Harpa lives up to the classic saying, "if you build it, they will come." The beautiful geometric glass and steel structure, designed by Olafur Eliasson, Henning Larsen Architects and Batteríio Architects, almost never happened. Back in the global financial crisis of 2008, the entire multi complex development plan collapsed. The building sat half finished and according locals, there were proposals to turn the shell of a building into a national monument representing the economic crash.
Thankfully, the government decided to fund the completion of the hall and the people of Iceland together worked their way out of the Great Recession. For a few years following, it was the only active construction site in all of Iceland. Today, Iceland's economy is booming and Harpa, inspired by Iceland's beautiful landscape of fire, ice and water literally reflects everything that is wonderful about Iceland.

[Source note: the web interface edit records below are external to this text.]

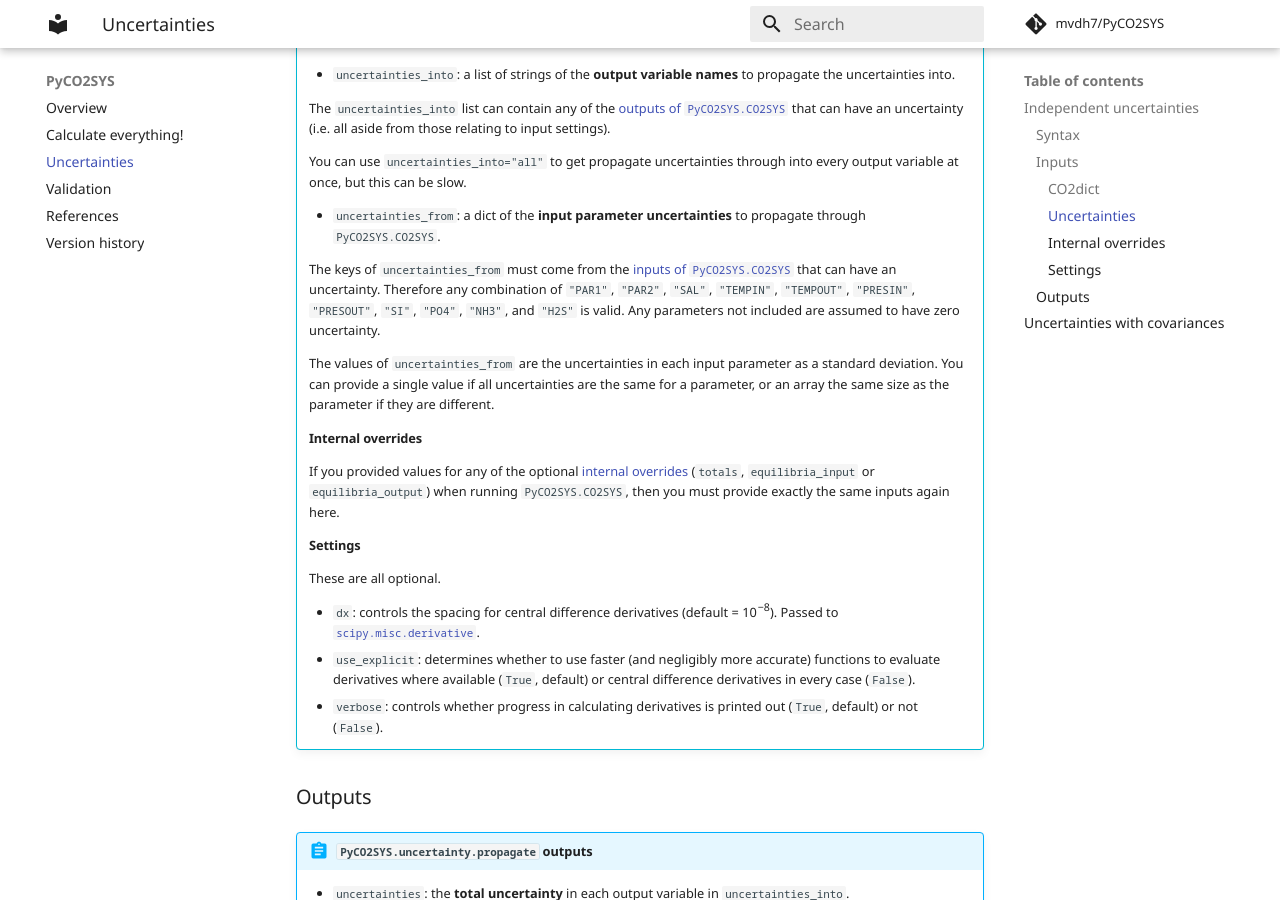
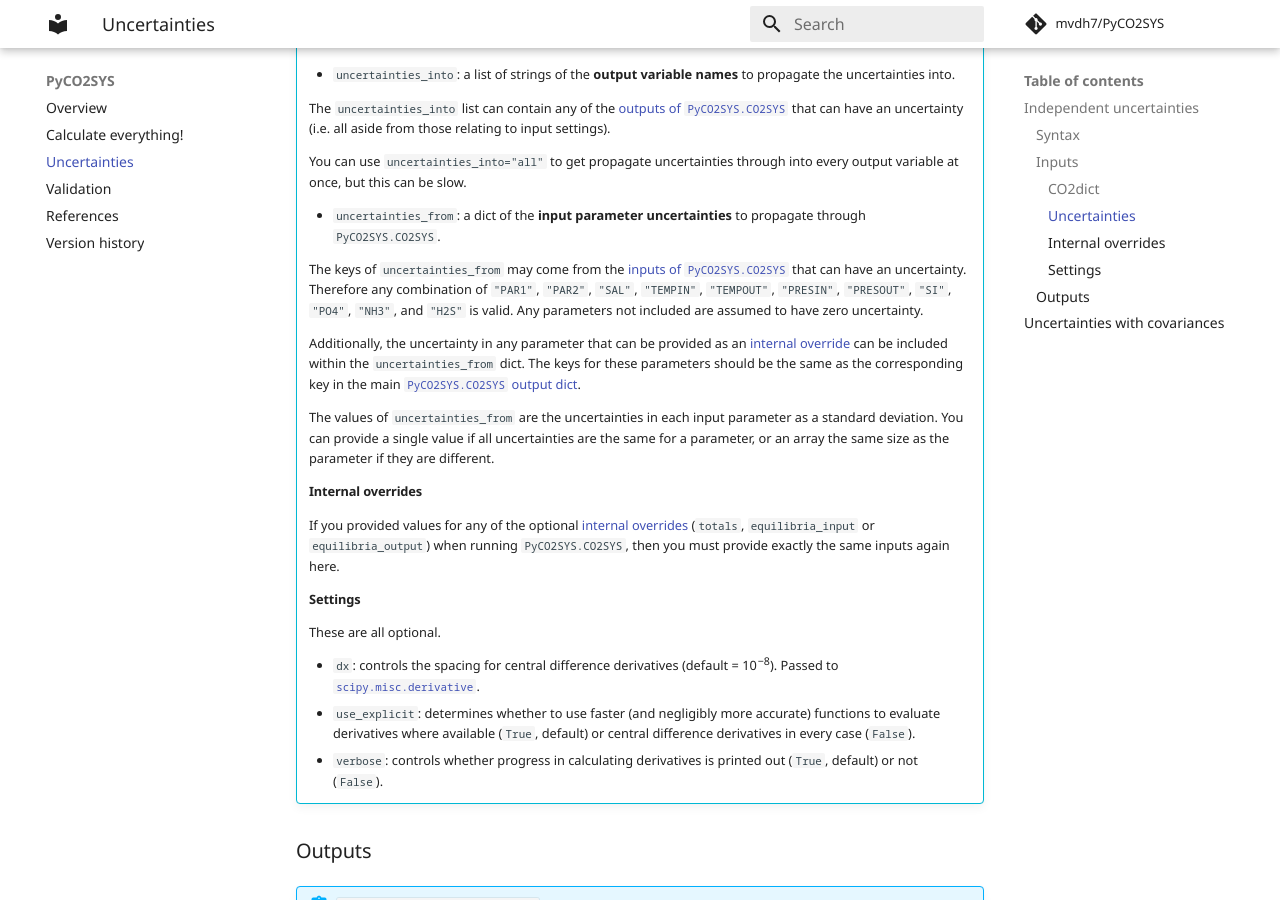
Before and after one commit to mvdh7/PyCO2SYS, an MkDocs documentation site: the page built from docs/uncertainty.md, in a window 1280 px wide and 900 px high, scrolled down 1186 px. Built offline with MkDocs 1.6.1 and Material for MkDocs 9.7.7, drawn with Linux system fonts in a browser that asks for light colours; comment, search, counter and statistics services are not loaded.

Commit message:
Note valid internal overrides

```diff
--- a/docs/uncertainty.md
+++ b/docs/uncertainty.md
@@ -47,7 +47,9 @@ You must run `PyCO2SYS.CO2SYS` first (see [Calculate everything!](../co2sys) for
 
       * `uncertainties_from`: a dict of the **input parameter uncertainties** to propagate through `PyCO2SYS.CO2SYS`.
 
-    The keys of `uncertainties_from` must come from the [inputs of `PyCO2SYS.CO2SYS`](../co2sys/#inputs) that can have an uncertainty.  Therefore any combination of `"PAR1"`, `"PAR2"`, `"SAL"`, `"TEMPIN"`, `"TEMPOUT"`, `"PRESIN"`, `"PRESOUT"`, `"SI"`, `"PO4"`, `"NH3"`, and `"H2S"` is valid.  Any parameters not included are assumed to have zero uncertainty.
+    The keys of `uncertainties_from` may come from the [inputs of `PyCO2SYS.CO2SYS`](../co2sys/#inputs) that can have an uncertainty.  Therefore any combination of `"PAR1"`, `"PAR2"`, `"SAL"`, `"TEMPIN"`, `"TEMPOUT"`, `"PRESIN"`, `"PRESOUT"`, `"SI"`, `"PO4"`, `"NH3"`, and `"H2S"` is valid.  Any parameters not included are assumed to have zero uncertainty.
+
+    Additionally, the uncertainty in any parameter that can be provided as an [internal override](../co2sys/#internal-overrides) can be included within the `uncertainties_from` dict.  The keys for these parameters should be the same as the corresponding key in the main [`PyCO2SYS.CO2SYS` output dict](../co2sys/#outputs).
 
     The values of `uncertainties_from` are the uncertainties in each input parameter as a standard deviation.  You can provide a single value if all uncertainties are the same for a parameter, or an array the same size as the parameter if they are different.
 
```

Like most who visit Iceland, we were there to explore the country's unique landscape; however, I found myself revisiting Harpa every chance I could. I was mesmerized by how the light played with the structure during the day and how the building came to life at night with its bright colors and active light show. I wasn't the only one. Everyone had their phones and cameras out to document their experience with the building. There was even a pretty large group of kids skate boarding in the plaza. They were all trying to impress the camera with their best tricks. Little did they know, it was the building I was photographing!
My most memorable and magical moment was the chance to take in one of the slowest and most beautiful sunsets of my life reflect on Harpa's glass façade. As someone from MN with a love for sailing, the marina in the foreground with Harpa's dramatic display of an Icelandic sunset was truly a special moment.